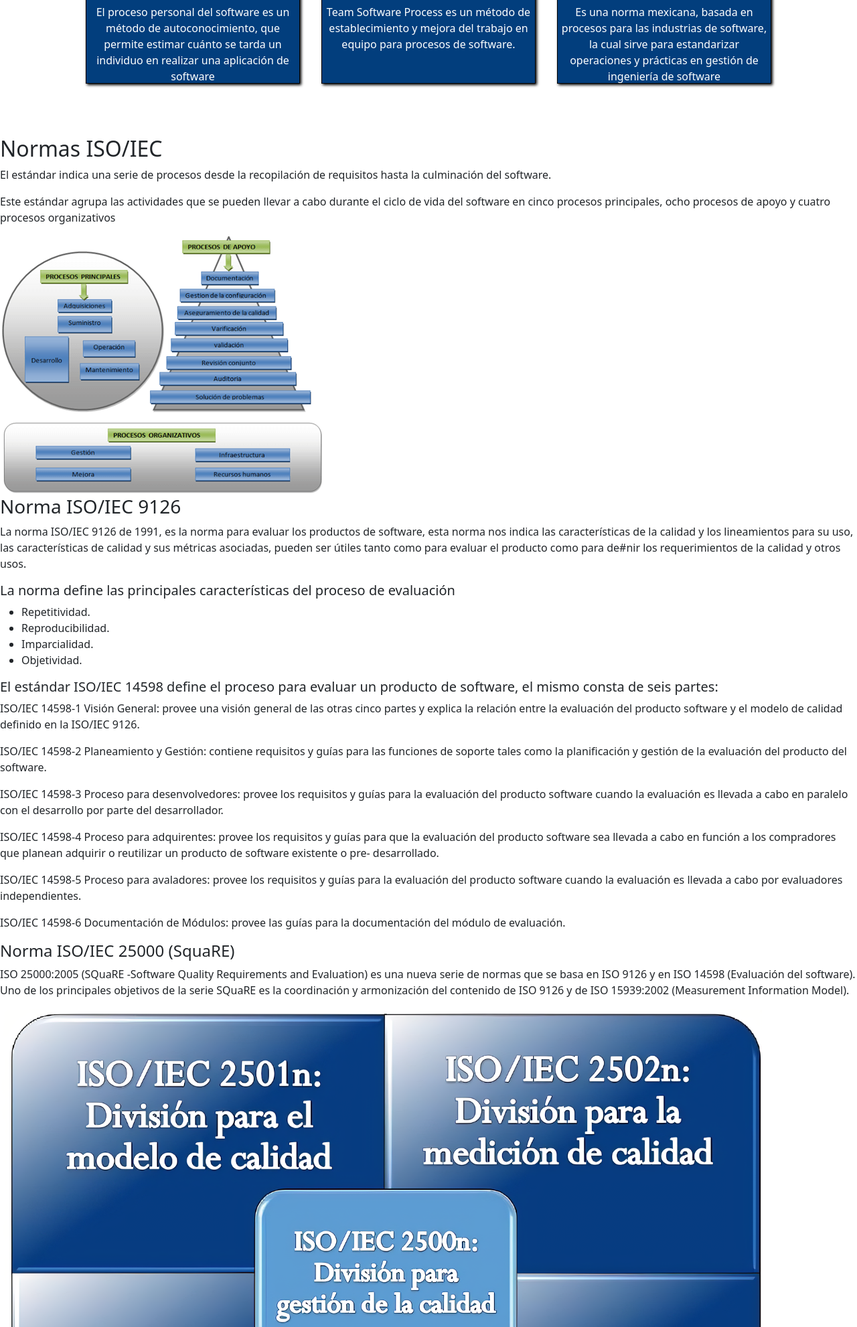
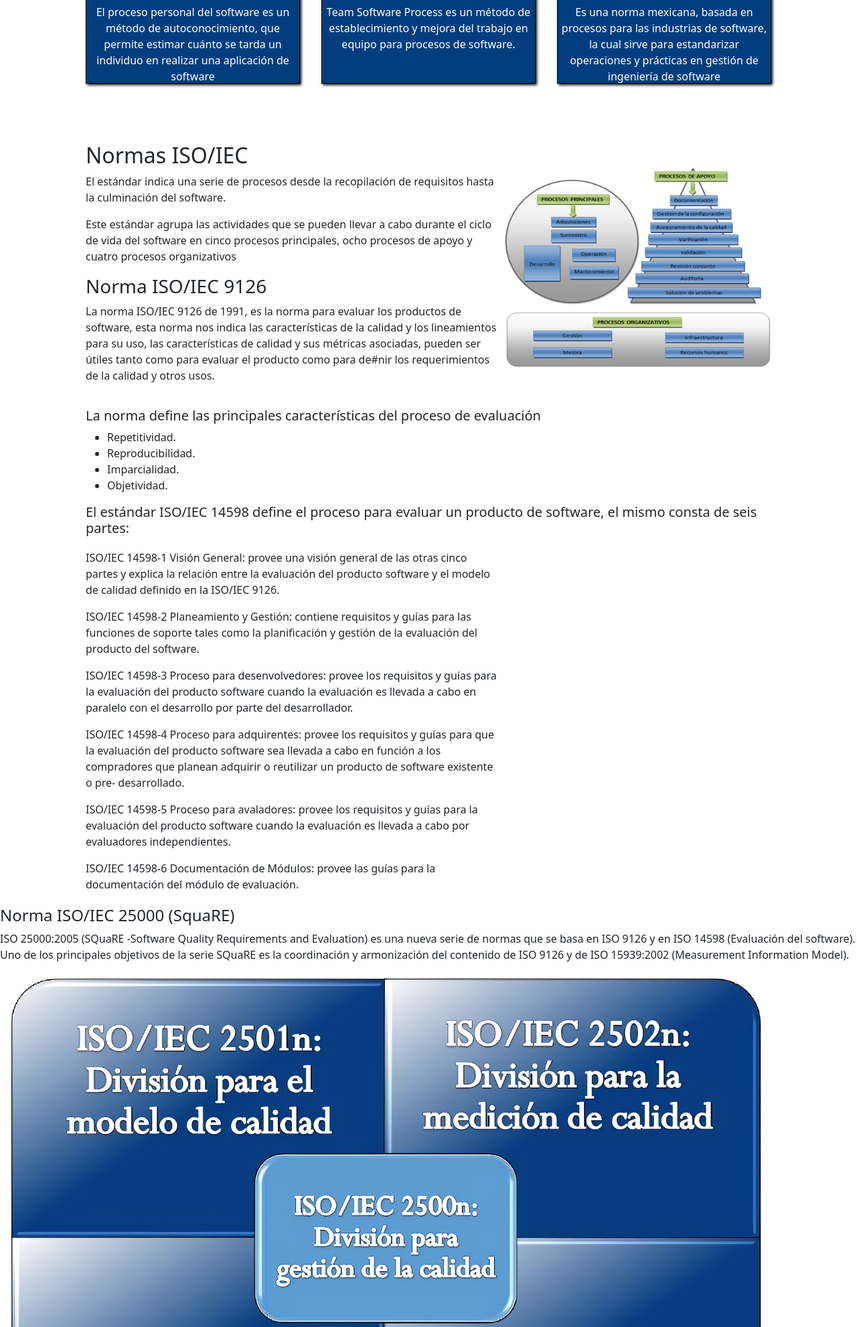
Before and after one commit to Mjhon03/Calidad-de-software, a PHP site: page / in a window 1280 px wide. Shown: the part 929-2911 px from the top of the page at 67% size. Run offline with PHP 8.4, Linux system fonts and the light colour scheme.

Commit message:
Creaccion archivo index.php

```diff
--- a/css/style.css
+++ b/css/style.css
@@ -88,3 +88,33 @@ td{
 th{
     text-align: center;
 }
+.normas{
+    width: 100%;
+    justify-content: center;
+}
+.iso{
+    width: 80%;
+    margin: 20px auto;
+    display: flex;
+    align-items: center;
+}
+.iso img{
+    width: 400px;
+    height: 300px;
+}
+.carat{
+    width: 80%;
+    margin: 20px auto;
+    align-items: center;
+}
+.isos{
+    width: 80%;
+    margin: 20px auto;
+
+}
+.isos div{
+    width: 60%;
+}
+.nose{
+    width: 100%;
+}
--- a/index.html
+++ b/index.html
@@ -94,14 +94,12 @@
     </section>
     <section class="normas">
         <div class="iso">
+            <div>
                 <h2>Normas ISO/IEC</h2>
                 <p>El estándar indica una serie de procesos desde la
                     recopilación de requisitos hasta la culminación del software.</p>
                     <p>Este estándar agrupa las actividades que se pueden llevar a cabo durante el ciclo de vida del software en cinco procesos
                         principales, ocho procesos de apoyo y cuatro procesos organizativos</p>
-                    <img src="/img/052317_0147_NormasyEstn1.png" alt="">
-        </div>
-        <div>
                 <h3>Norma ISO/IEC 9126</h3>
                 <p>La norma ISO/IEC 9126 de 1991, es la norma para
                     evaluar los productos de software, esta norma nos
@@ -112,6 +110,10 @@
                     de#nir los requerimientos de la calidad y otros usos.</p>
                 </div>
                 <div>
+                    <img src="/img/052317_0147_NormasyEstn1.png" alt="">
+                </div>
+        </div>
+        <div class="carat">
             <h5>La norma define las principales características del proceso de evaluación</h5>
             <ul>
                 <li>
@@ -122,10 +124,10 @@
                 <li>Objetividad.
                 </li>
             </ul>
+            <h5>El estándar ISO/IEC 14598 define el proceso para evaluar un producto de
+                software, el mismo consta de seis partes:</h5>
         </div>
         <div class="isos 14598">
-            <h5>El estándar ISO/IEC 14598 define el proceso para evaluar un producto de
-                software, el mismo consta de seis partes:</h5>
                 <div><p>ISO/IEC 14598-1 Visión General: provee una visión general de las otras cinco partes y explica la relación entre la
                     evaluación del producto software y el modelo de calidad definido en la ISO/IEC 9126.</p></div>
                     <div><p>ISO/IEC 14598-2 Planeamiento y Gestión: contiene requisitos y guías para las funciones de soporte tales como la
@@ -138,7 +140,8 @@
                 <div><p>ISO/IEC 14598-5 Proceso para avaladores: provee los requisitos y guías para la evaluación del producto software cuando la
                     evaluación es llevada a cabo por evaluadores independientes.</p></div>
                 <div><p>ISO/IEC 14598-6 Documentación de Módulos: provee las guías para la documentación del módulo de evaluación.</p></div>
-                <div>
+            </div>
+            <div class="nose">
                 <div>
                     <h4>Norma ISO/IEC 25000 (SquaRE)</h4>
                     <p>ISO 25000:2005 (SQuaRE -Software Quality Requirements and Evaluation) es una nueva serie de normas que se basa en ISO
@@ -146,7 +149,6 @@
                         armonización del contenido de ISO 9126 y de ISO 15939:2002 (Measurement Information Model).</p>
                 </div>
                 <img src="/img/R.png" alt="">
-                </div>
             </div>
         <section class="spice">
             <div>
@@ -214,6 +216,7 @@ calidad y alcanzar niveles internacionales de competitividad.
                     </p>
                 </div>
             </div>
+        </section>
     </section>
         <section class="table">
             <table>
--- /dev/null
+++ b/index.php
@@ -0,0 +1 @@
+<?php require_once("index.html") ?>
```
Lines whose indentation alone changed are shown as unchanged.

**ACTIVITY**. Which lines above include "index"? Show each of them by copying it.

**RESPONSE FOR THIS EXERCISE**.
Creaccion archivo index.php
--- a/index.html
+++ b/index.html
+++ b/index.php
+<?php require_once("index.html") ?>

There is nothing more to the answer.